Supplied entries section start
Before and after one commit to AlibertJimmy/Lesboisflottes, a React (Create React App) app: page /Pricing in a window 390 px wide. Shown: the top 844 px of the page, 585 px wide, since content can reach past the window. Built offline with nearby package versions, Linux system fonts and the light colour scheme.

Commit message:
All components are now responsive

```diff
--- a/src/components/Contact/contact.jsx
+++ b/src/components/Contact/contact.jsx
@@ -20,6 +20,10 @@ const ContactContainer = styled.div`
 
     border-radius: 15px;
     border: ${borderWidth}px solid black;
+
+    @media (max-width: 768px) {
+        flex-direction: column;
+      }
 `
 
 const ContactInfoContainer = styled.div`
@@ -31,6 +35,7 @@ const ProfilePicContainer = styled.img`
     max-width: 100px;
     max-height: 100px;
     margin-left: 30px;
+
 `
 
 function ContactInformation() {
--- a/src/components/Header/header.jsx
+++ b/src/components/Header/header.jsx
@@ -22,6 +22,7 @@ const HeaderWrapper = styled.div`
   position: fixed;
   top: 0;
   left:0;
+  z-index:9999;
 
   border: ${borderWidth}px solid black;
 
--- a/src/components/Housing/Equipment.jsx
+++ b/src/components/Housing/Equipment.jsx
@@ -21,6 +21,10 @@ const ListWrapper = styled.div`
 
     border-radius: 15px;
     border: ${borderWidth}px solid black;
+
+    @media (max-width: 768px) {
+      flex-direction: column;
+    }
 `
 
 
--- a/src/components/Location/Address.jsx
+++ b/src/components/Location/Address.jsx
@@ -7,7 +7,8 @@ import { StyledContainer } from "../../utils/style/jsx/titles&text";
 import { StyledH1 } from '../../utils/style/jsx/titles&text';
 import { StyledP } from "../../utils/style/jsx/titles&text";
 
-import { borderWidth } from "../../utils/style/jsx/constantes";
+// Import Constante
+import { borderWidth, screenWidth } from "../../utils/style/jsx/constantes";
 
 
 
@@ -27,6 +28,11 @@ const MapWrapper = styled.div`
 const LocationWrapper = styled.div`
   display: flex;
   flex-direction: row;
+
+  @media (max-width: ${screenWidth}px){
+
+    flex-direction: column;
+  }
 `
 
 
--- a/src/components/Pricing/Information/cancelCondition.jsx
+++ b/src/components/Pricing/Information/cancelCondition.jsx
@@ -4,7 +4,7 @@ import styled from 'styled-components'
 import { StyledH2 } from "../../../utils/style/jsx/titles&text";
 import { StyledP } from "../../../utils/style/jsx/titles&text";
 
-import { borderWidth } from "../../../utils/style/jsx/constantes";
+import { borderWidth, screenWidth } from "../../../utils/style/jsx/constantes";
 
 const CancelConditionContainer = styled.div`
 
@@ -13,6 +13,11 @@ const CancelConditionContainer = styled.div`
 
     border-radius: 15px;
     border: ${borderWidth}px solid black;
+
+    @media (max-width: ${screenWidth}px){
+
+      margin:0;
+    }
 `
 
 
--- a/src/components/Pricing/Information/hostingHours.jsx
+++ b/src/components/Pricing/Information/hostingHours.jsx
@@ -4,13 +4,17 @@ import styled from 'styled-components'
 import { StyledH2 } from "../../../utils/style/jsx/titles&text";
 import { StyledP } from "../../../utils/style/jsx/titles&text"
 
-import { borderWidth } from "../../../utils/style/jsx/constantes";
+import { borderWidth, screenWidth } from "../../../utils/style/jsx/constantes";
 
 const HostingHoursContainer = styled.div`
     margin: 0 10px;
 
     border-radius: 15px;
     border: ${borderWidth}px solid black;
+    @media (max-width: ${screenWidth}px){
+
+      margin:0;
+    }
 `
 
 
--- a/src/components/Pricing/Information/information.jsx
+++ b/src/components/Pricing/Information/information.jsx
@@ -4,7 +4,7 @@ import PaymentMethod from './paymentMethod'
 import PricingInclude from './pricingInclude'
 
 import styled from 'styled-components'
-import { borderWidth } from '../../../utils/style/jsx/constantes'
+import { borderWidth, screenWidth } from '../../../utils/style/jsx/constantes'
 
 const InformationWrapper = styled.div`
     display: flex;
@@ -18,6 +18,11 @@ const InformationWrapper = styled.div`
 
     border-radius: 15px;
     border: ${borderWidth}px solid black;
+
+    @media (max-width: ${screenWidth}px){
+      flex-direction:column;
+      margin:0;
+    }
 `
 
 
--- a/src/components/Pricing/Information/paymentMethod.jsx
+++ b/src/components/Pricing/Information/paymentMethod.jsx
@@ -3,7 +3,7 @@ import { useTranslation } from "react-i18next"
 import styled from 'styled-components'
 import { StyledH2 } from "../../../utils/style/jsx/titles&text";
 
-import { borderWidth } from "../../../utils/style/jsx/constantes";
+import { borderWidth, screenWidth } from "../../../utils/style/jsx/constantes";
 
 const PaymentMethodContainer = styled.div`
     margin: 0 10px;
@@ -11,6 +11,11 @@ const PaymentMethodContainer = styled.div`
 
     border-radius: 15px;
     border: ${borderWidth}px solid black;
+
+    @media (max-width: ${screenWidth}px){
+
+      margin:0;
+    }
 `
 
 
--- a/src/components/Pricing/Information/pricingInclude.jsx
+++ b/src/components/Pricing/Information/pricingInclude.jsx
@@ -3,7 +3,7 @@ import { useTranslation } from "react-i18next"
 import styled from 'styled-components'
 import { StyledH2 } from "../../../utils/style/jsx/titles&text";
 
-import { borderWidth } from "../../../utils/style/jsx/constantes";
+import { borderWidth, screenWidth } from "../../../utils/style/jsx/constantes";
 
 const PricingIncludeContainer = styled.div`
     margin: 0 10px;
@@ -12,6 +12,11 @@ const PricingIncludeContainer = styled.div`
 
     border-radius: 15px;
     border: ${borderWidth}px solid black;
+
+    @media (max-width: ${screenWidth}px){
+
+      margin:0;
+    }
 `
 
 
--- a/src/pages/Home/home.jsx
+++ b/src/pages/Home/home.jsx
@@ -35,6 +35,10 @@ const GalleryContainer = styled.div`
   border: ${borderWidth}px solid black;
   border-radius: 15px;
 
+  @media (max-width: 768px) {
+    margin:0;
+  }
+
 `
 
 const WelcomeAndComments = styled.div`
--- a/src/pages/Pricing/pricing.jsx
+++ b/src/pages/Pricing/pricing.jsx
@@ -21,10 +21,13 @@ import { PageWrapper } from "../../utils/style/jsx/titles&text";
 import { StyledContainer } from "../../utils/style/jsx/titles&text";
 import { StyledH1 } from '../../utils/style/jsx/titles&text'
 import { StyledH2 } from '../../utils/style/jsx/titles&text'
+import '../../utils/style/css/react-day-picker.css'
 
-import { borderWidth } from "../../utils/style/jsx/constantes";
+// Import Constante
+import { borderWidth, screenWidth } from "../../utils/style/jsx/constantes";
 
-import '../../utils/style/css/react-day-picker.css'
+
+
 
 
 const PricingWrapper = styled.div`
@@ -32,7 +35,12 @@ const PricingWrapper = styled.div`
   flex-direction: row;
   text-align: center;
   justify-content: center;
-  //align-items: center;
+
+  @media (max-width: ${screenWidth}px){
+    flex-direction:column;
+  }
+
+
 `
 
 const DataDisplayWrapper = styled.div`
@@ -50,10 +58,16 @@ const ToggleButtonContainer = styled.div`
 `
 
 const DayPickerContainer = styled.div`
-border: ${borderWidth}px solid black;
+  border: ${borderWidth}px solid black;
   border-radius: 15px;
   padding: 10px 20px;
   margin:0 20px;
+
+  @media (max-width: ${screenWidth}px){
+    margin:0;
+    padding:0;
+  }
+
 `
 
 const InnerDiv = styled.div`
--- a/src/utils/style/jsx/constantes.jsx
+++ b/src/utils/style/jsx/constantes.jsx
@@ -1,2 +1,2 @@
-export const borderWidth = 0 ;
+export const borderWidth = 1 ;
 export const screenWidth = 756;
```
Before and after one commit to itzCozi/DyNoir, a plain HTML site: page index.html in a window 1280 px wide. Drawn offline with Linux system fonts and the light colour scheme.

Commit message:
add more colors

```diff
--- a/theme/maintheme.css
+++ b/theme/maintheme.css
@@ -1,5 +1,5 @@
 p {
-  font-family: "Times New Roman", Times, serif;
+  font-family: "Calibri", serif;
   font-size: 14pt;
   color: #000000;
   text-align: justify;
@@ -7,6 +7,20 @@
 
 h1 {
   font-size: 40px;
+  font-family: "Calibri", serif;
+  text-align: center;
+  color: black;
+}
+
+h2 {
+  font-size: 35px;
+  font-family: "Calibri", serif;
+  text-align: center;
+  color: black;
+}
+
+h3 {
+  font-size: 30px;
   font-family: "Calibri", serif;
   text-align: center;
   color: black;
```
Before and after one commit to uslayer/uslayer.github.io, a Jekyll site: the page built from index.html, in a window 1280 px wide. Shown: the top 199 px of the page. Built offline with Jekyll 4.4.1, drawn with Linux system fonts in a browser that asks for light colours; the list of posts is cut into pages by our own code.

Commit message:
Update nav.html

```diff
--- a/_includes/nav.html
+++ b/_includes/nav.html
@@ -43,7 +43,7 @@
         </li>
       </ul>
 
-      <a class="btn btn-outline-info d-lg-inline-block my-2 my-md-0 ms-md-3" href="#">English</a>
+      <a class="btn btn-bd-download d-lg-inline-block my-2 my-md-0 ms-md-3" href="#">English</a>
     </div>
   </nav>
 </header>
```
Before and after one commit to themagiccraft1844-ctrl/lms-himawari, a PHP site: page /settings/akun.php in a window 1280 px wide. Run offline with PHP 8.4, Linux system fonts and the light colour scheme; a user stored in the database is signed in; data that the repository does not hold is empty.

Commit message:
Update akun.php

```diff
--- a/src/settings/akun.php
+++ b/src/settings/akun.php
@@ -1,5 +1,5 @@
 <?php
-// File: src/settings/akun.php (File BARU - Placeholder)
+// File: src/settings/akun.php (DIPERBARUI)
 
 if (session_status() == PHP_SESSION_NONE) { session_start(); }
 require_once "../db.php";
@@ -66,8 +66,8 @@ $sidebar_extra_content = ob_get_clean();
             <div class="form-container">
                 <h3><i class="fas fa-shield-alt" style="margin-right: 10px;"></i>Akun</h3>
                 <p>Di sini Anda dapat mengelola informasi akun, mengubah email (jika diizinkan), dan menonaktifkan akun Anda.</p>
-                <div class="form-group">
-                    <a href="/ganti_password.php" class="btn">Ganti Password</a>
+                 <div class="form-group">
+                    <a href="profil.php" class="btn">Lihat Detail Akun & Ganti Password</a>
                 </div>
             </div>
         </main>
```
Supplied entries section end
▶ _Exercise details_
Lines of the listing that contain the word "scheme" are to be counted; report only their number.

▶ _Solution to this task_
3